“You almost feel that maybe Toronto is what caused this confusion in the identity because the city is enveloped into a cloud that makes your mind maybe go funny.”
Villeneuve says he wanted to treat Canada’s most populous metropolis as yet another character in the film, and relished the chance to play with its urban landscape in strange ways.
The unique vision helped earn “Enemy” five trophies at the recent Canadian Screen Awards, including a best director award for Villeneuve.
Gyllenhaal, who juxtaposes quirky indies including “Jarhead” and “Donnie Darko” with more commercially bent features like “Prince of Persia: The Sands of Time” and “Source Code,” says he’ll always be drawn to smaller indie pictures.
“You’re away from the eyes of judgment and critical aspects that start very early on in a bigger-sized movie where there’s more risk, financial risk,” he said.
“You get to explore in the sort of bubble and that’s what this was and that’s what I love to do and ironically that’s what Denis did when we made the next movie that I made with him (‘Prisoners’), even in a large context. It gave me a lot of faith in the movie-making process at any size — that it was possible to have a relationship with a director and make a movie that is a big-budget movie and still maintain real character and real connection.”
At the film festival last September, Villeneuve couldn’t help revealing his anxiety over how “Enemy” would be received.
“When you make a movie, it’s always flirting with disaster. You never know. A movie exists when it’s seen by an audience. You never know at the end of the day — it’s like a wish, a dream, but you don’t know if they will share the dream,” he said.

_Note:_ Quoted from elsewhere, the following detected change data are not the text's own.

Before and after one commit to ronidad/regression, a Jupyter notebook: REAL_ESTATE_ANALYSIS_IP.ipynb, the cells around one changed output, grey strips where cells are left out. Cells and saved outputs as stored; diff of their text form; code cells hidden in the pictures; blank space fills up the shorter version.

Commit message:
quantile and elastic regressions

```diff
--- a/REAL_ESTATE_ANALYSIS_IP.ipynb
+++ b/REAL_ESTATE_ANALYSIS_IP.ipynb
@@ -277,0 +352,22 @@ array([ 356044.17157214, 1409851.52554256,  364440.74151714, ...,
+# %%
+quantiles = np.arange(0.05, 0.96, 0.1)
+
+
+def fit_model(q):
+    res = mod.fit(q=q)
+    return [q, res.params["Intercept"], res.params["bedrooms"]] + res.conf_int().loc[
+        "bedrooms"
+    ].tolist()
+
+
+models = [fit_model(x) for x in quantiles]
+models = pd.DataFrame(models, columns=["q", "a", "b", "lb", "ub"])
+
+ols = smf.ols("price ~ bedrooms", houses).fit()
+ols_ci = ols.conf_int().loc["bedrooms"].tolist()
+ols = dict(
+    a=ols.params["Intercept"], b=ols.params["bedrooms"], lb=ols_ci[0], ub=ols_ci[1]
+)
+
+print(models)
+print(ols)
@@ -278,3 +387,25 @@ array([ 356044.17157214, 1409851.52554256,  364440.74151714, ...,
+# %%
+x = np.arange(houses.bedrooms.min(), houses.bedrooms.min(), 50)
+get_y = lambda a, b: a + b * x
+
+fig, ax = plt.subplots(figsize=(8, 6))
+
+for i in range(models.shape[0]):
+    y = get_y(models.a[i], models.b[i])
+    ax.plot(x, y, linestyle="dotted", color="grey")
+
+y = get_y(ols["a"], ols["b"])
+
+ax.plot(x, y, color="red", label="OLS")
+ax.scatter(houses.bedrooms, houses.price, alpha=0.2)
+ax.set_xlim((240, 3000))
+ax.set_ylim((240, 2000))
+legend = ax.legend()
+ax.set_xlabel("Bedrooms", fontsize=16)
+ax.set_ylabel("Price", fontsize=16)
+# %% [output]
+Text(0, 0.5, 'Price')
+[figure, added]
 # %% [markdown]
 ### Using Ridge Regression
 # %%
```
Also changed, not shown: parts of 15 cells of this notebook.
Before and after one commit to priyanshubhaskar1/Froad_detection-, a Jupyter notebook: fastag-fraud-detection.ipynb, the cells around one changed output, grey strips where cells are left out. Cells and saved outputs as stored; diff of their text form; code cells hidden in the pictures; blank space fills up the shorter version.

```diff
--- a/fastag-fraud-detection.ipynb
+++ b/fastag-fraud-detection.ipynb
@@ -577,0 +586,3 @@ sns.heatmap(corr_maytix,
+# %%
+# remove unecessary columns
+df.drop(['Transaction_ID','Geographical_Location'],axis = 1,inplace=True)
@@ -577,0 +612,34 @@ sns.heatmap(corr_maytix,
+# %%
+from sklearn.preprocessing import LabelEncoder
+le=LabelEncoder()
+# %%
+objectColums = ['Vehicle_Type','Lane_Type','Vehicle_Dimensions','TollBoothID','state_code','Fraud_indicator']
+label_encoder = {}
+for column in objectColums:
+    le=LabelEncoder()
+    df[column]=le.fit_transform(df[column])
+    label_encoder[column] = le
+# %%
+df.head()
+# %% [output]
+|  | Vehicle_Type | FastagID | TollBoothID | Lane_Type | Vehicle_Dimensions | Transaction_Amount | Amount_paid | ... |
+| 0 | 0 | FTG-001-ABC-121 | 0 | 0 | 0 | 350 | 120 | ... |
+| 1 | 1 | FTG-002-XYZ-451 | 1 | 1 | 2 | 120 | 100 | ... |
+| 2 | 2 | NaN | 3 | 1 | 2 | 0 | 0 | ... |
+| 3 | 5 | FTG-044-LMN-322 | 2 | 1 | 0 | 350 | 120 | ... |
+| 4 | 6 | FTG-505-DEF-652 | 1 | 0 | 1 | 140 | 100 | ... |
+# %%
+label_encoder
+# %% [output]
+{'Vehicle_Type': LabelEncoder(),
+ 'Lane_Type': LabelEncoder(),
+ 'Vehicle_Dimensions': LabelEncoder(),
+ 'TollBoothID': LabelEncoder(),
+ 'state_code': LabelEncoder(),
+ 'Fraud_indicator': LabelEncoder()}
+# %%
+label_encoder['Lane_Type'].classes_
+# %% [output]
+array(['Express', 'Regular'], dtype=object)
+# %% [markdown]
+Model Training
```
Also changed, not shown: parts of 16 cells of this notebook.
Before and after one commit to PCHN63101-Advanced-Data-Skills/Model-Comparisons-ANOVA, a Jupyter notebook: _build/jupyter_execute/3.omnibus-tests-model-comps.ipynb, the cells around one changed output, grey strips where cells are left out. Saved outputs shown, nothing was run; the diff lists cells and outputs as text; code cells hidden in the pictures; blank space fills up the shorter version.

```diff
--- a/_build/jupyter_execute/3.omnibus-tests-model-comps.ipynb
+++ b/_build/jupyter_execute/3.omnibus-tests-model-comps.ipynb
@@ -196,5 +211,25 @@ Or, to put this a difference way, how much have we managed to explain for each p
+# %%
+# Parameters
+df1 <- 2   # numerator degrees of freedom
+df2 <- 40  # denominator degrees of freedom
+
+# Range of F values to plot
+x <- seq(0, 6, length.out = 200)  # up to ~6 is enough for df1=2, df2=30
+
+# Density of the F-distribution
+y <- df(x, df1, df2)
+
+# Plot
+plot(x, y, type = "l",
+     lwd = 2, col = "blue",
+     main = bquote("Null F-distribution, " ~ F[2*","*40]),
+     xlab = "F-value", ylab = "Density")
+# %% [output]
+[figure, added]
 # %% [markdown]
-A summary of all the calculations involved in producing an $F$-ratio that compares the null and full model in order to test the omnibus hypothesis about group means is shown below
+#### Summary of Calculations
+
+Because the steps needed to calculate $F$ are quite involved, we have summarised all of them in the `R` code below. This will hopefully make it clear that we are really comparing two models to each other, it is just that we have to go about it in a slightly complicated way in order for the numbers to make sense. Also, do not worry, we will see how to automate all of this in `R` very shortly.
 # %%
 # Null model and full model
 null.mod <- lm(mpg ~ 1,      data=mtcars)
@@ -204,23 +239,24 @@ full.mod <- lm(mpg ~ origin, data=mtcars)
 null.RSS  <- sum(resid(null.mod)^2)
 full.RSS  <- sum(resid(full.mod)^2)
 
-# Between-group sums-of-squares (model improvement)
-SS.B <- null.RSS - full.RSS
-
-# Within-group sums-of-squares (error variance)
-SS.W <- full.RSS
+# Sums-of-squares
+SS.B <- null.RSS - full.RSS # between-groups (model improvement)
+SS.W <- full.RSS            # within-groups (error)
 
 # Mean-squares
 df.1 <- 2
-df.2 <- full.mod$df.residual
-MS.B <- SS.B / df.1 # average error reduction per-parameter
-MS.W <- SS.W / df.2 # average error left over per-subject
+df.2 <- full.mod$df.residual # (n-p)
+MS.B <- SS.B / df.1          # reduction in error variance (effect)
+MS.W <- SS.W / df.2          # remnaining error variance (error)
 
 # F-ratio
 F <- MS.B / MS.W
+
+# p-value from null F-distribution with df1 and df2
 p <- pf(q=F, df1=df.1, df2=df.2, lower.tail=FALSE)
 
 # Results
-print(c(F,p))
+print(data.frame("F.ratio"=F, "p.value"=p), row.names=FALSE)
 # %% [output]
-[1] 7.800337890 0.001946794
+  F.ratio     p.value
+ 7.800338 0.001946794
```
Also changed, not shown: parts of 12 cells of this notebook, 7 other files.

“When the audience will (sit) in the theatre to see ‘Enemy,’ they have to know that I want to play with them. It’s really like a game.”
“Enemy” opens Friday.